Cooperation with leadership is critical since conflict management style, and a strong leadership role can be helpful to the resolution of disputes, providing a supportive work environment, and decreasing work stress. However, a combination of various leadership styles and different approaches to the situation can be effective at conflict management, as transformational or transactional models are used (Saeed, Almas, Anis-Ul-Haq, & Niazi, 2014). Nursing leaders can bridge a compromise between hospital administration and frontline staff. Therefore, collaboration is critical to achieving an appropriate conflict resolution.

Summary

Conflict can have significant negative consequences in the workplace, leading to poor communication and a drop in performance. The described scenario describes an issue of delegation and inadequate planning of interventions from the hospital which placed nurses in situations of having to sacrifice care for patients. Immense pressure and interpersonal disagreements led to the conflict until strategies such as better communication and stronger leadership were used to resolve the differences. From this experience, I learned that conflict is inevitable in hospital settings which often places nurses in high-stress environments.

However, conflicts can be managed through team collaboration and working with administration to ensure that the necessary resources are available to fulfill the tasks without compromising patient care. Finally, a strong leadership role is effective at uniting teams towards a common objective and overcoming their differences.

References

Agency for Healthcare Research and Quality. (n.d.). How do we implement best practices in our organization? (continued). Web.

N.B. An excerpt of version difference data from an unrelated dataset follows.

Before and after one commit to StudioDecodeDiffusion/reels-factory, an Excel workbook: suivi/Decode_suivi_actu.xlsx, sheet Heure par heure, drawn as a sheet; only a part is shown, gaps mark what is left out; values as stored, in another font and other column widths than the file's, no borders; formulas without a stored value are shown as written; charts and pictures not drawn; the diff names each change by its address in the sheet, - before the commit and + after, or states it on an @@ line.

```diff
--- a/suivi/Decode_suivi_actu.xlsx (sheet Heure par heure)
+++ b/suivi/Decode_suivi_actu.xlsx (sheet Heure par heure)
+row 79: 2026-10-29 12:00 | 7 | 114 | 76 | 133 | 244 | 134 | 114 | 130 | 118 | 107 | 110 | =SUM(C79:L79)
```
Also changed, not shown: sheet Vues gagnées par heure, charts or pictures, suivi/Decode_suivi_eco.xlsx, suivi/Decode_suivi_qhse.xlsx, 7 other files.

Edwards, S. T., Helfrich, C. D., Grembowski, D., Hulen, E., Clinton, W. L., Wood, G. B.,… Stewart, G. (2018). Task delegation and burnout trade-offs among primary care providers and nurses in veteran’s affairs patient aligned care teams (VA PACTs). The Journal of the American Board of Family Medicine, 31(1), 83-93. Web.

Marques, F., Lourenço, P. R., Dimas, I. D., & Rebelo, T. (2015). The Relationship Between Types of Conflict, Conflict Handling Strategies and Group Effectiveness. Journal of Spatial and Organizational Dynamics, 3(1), 58-77. Web.

McKibben, L. (2017). Conflict management: importance and implications. British Journal of Nursing, 26(2), 100-103. Web.

Moreland, J. J. (2016). Conflict and Stress in Hospital Nursing: Improving Communicative Responses to Enduring Professional Challenges. Health Communication, 31(7), 815-823. Web.

Saeed, T., Almas, S., Anis-Ul-Haq, M., & Niazi, G. (2014). Leadership styles: Relationship with conflict management styles. International Journal of Conflict Management, 25(3), 214-225. Web.